Shown is posed photo of Grenfell's 2004 production of "The Laramie Project," directed by Todd Hennessey.
Shown is posed photo of Grenfell's 2004 production of "The Laramie Project," directed by Todd Hennessey.

Todd Hennessey

 

The “Laramie Project” has left an indelible mark on me.

The play premiered in 2000 and recounts how members of the Tectonic Theatre Company, out of New York, traveled to Laramie, Wyoming, to talk to members of that community about the 1998 murder of Matthew Shepherd, killed only because he was gay.

The play, a result of two years of meetings and interviewing members of the community, including the perpetrators and the family of Matthew Shepherd, is a startling piece of theatre: the members of the company play all the parts among them, trading off roles in a heartbeat and rarely leaving the stage. It is as intriguing and compelling as it is harrowing and haunting.

Having directed the play in 2004 and having delved not only into the world of the play but working with acting students to bring this horrible story to life, it has rarely left my mind.
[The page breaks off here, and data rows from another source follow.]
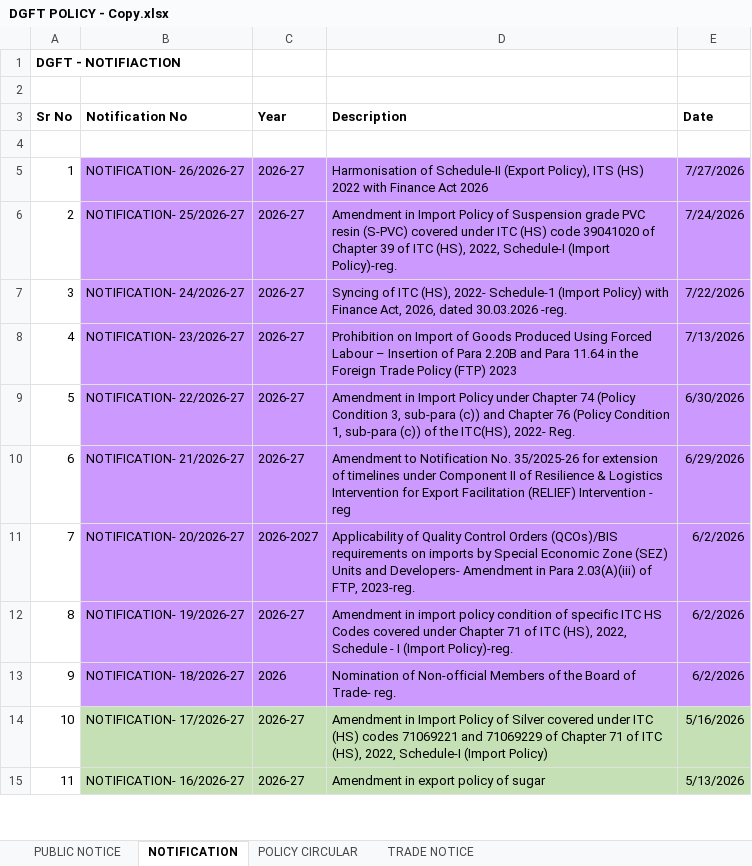
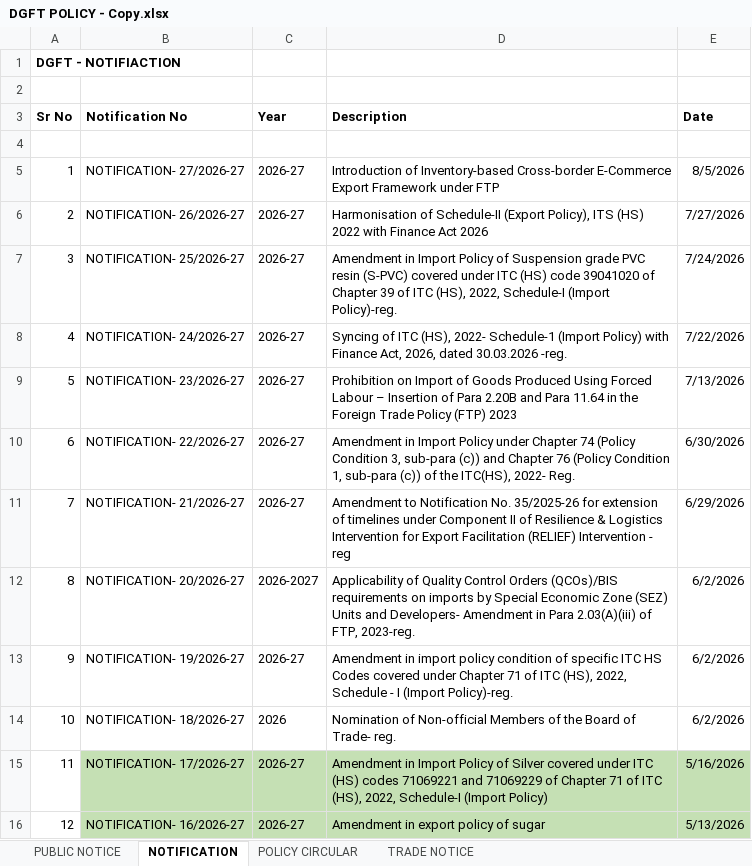
Before and after one commit to omkar404/eximinq-global-connection, an Excel workbook: backend/PDF_DOC/DGFT/ALL_PDF/DGFT POLICY - Copy.xlsx, sheet NOTIFICATION, drawn as a sheet; only a part is shown; values as stored, in another font and other column widths than the file's, no borders; addresses are those after the commit; the diff names each change by its address in the sheet, - before the commit and + after, or states it on an @@ line.

Commit message:
new notification dgft

```diff
--- a/backend/PDF_DOC/DGFT/ALL_PDF/DGFT POLICY - Copy.xlsx (sheet NOTIFICATION)
+++ b/backend/PDF_DOC/DGFT/ALL_PDF/DGFT POLICY - Copy.xlsx (sheet NOTIFICATION)
+row 5: 1 | NOTIFICATION- 27/2026-27 | 2026-27 | Introduction of Inventory-based Cross-border E-Commerce Export Framework under FTP | 8/5/2026
@@ column A (Sr No) renumbered from row 6 down @@
-B6:E14 fill: #CC99FF
+B6:E14 fill: none
```
Also changed, not shown: sheet PUBLIC NOTICE, 3 other files.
Now, 20 years after the death of Matthew Shepherd, students in our theatre program are once again preparing to bring this story back to the stage here in Corner Brook.

Discussions of “The Laramie Project” sometimes focus on the small-town location, as if bigotry and narrow-mindedness are somehow more prevalent in rural settings than in urban.

This isn’t true, though perhaps news really does travel faster in smaller towns. It may also be true, despite what we tell ourselves, that smaller towns are not always friendlier, not always as inclusive or respectful of diversity as we would wish.

Twenty years after the death of Matthew Shepherd, “The Laramie Project” reminds us that we can’t take these opinions as fact, that we can’t presume that kindness and generosity and acceptance have won out.

To remember Matthew Shepherd’s death is to remind ourselves not only of the fragility of life but of its wonderful variability and diversity and to celebrate life is to celebrate all life.

“The Laramie Project” is presented by Grenfell’s Theatre Program and is on stage at the Corner Brook Arts and Culture Centre from March 7-9, at 8 p.m.

Todd Hennessey is the dean of the school of fine arts.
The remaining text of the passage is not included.